Your clients have been training all winter and the horses have shed their winter coats. Everything looks great. But are you prepared for those moments on the road this summer, when the unexpected happens and things go wrong?
Emergency preparedness is the key to dealing with the unexpected, beginning with immunizations. Joe B. Stricklin, DVM, assistant professor, Equine Field Service, Equine Sports Medicine at The Equine Hospital, Colorado State University, advises, “The horse’s age and geographic area are factors, but for younger horses two years or less, an intranasal strangles and intranasal influenza vaccine at six-month intervals is important.” After age two, he says, “continue with the intranasal influenza every six months.”
Rhinopneumonitis vaccine is not recommended by all vets, “but it probably is a good idea if horses are going continuously,” Stricklin says. Give this muscle shot every three months, since “rhino protection is short-lived.” West Nile virus vaccinations were formerly advised for specific areas, but now every locale can harbor this disease, so why take a chance?
Bottom line on vaccinations: Consult your local veterinarian to be sure.
Once the shots are up-to-date and you’re ready to go, know that accidents can still happen. In an emergency, always call a veterinarian immediately, recommends Stricklin. Even if you’re “anti cell phone,” consider carrying one for emergencies. If you’re competent in first aid, you can stabilize many situations correctly until veterinary help is available, but don’t make the mistake of treating injuries without professional follow-up, as serious problems can develop later.
When it comes to assessing your situation, Stricklin’s “ABCDs” of first aid provide a simple checklist you can use on the scene to provide pertinent information to your veterinarian later.
Airway: Is it disrupted or cut off by trauma, such as crushed nasal bones or trachea? “The air supply can be disrupted by foreign objects, or swelling caused by strangles, an abscess in the throat or a snake bite to the face. Horses may need a small hose placed in their nostril to keep it open.” (Note: Discuss this with your veterinarian for further specific advice.)
Breathing: “Check to see if the horse’s breathing is distressed. A very slow respiration is normal; horses usually take 10 to 30 breaths per minute. Occasionally, horses will pant to cool themselves, taking up to 110 breaths per minute.
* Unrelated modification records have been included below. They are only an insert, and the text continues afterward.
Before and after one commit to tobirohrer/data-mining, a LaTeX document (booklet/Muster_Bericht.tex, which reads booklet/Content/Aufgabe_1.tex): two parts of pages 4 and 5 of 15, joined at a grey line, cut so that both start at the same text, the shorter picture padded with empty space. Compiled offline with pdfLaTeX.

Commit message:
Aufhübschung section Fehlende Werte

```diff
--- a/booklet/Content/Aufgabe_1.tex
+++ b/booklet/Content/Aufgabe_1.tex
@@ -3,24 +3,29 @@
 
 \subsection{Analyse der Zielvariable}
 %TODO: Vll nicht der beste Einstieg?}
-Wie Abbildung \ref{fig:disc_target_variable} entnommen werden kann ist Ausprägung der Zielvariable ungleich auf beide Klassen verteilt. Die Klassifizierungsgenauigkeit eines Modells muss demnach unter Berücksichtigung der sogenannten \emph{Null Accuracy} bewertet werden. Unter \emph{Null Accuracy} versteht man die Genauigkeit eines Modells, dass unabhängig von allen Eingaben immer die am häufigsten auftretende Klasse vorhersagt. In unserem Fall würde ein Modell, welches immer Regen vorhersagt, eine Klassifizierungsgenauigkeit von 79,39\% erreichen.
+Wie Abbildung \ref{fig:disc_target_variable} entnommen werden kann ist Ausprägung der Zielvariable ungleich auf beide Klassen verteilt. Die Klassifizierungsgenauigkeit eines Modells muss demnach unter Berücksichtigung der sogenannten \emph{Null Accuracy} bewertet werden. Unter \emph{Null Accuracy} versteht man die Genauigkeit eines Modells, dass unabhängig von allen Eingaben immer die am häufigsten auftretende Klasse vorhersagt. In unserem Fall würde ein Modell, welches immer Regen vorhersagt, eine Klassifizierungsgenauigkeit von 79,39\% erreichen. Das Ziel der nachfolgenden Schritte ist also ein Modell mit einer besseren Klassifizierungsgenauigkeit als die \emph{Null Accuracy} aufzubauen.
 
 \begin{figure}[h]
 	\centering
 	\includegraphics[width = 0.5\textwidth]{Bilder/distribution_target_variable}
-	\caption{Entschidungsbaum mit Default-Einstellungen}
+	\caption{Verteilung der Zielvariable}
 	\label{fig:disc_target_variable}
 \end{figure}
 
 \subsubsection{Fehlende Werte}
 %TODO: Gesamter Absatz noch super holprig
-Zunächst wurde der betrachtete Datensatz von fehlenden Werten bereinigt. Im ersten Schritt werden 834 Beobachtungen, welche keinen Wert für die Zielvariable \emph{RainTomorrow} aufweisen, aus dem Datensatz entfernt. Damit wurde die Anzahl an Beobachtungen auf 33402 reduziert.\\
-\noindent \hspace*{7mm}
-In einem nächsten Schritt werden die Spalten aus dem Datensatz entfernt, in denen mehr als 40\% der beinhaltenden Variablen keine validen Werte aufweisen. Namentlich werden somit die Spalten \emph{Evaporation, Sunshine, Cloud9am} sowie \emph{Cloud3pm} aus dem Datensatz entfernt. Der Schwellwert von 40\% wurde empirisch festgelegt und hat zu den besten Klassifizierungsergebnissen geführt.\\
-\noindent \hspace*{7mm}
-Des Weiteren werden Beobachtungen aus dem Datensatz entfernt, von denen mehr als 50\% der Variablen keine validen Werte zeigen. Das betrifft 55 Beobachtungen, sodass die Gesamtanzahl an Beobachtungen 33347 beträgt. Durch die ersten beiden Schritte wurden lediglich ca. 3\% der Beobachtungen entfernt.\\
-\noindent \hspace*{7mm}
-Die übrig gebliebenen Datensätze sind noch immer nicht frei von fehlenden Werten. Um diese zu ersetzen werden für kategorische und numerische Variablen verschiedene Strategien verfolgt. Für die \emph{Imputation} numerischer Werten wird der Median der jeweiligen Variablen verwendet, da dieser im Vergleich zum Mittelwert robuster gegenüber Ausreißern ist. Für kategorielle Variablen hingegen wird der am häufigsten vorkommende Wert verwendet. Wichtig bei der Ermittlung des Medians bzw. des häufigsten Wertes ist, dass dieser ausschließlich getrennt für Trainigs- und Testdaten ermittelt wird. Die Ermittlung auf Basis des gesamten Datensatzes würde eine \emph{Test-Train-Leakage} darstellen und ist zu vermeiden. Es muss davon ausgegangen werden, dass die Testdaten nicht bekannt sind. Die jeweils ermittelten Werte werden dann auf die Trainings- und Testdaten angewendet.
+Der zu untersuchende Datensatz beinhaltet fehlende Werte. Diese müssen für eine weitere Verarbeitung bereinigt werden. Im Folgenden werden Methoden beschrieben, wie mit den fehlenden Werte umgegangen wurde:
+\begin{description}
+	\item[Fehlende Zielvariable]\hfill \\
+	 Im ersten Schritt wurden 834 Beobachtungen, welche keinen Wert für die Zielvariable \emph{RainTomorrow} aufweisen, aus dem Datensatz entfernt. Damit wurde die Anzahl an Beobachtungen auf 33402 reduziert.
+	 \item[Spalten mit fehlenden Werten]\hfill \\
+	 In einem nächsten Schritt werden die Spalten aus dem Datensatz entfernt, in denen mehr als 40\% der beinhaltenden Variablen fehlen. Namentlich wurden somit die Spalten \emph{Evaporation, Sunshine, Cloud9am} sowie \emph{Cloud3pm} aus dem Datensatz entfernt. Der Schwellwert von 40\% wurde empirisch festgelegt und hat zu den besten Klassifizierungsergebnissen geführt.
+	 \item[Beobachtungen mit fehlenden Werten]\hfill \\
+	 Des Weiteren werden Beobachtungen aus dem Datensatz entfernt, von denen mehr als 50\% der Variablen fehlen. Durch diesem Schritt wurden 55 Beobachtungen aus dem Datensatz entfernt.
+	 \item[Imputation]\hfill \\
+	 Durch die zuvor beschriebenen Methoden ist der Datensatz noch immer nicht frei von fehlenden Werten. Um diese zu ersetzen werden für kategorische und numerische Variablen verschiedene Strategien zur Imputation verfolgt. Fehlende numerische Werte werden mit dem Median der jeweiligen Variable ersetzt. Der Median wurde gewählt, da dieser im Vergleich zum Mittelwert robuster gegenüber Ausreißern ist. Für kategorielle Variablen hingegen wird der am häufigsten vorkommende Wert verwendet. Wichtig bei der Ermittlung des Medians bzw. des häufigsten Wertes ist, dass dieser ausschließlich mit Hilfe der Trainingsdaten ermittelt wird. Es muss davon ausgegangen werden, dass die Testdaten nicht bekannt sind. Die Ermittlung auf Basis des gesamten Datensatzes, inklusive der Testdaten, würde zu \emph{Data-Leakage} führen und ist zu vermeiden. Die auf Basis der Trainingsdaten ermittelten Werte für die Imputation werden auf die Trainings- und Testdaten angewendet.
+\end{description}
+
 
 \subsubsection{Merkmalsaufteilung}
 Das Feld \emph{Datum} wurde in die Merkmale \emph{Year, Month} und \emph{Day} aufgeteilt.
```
If you suspect that the horse is heat stressed, move it into the shade and run a cold hose over its back. If the horse’s breathing is distressed in spite of the airway being clear, check for wounds to its chest. You can also consider giving the horse oxygen if it is available, by placing an air hose in or near its nostril.”
Circulation: “Next, check for profuse bleeding. If the horse has a laceration, stop the bleeding with clean materials such as gauze, shirts, towels or sheets, and by applying pressure. If the wound is extremely dirty, clean it with running water before applying the bandage. Do not apply ointments to the wound without a veterinarian’s approval; ointments may cause further complications. Avoid a tourniquet unless necessary. Have a veterinarian assess the wounds as soon as possible; some lacerations can lead to life-threatening infections or disabilities.
“If flaps of skin are torn from the body, wrap the area in a clean sheet to hold the skin in place.”
“Even if you’re ‘anti-cell phone,’ consider carrying one for emergencies.”
Disability: “Injuries such as fractures or intestinal or neurological concerns fall into the classification of a ‘disability.’ If the horse may have a bone fracture, keep the horse still. Allowing the horse to walk on a fracture may further damage the bone, making it irreparable. Control any bleeding as above. Your veterinarian will give recommendations for moving the horse if it must be transported and for supporting the broken limb or other broken bones.”
Want to know more? Look into equine first aid training through your veterinarian or state agriculture departments. Colleges and universities may also provide this affordable service.
First Things First in Your First Aid Kit
Dr. Stricklin suggests building your own multitasking first aid kit with these basic components:
Triple antibiotic ointment, Telfa (nonstick absorbent) pads, Betadine scrub, gauze (4x4’s) to clean with, some type of elastic wrap (Ace bandage or Elastikon), bandage scissors, phenylbutazone paste, 60cc syringe, some 18-gauge needles.
“The syringe and the needle can be used to irrigate a wound with enough pressure to force out debris. It works well,” says the veterinarian.
Other good items include a cotton roll and pliers and wire cutters, which are invaluable for extricating foreign bodies or cutting fences or leather. Want to be really prepped? Add a stethoscope and thermometer, eye wash and ointment, and a plastic Easyboot. It’s a good idea to mentally line up veterinarians at your destination. Remember that drugs in your kit can be affected by temperature variations. —SS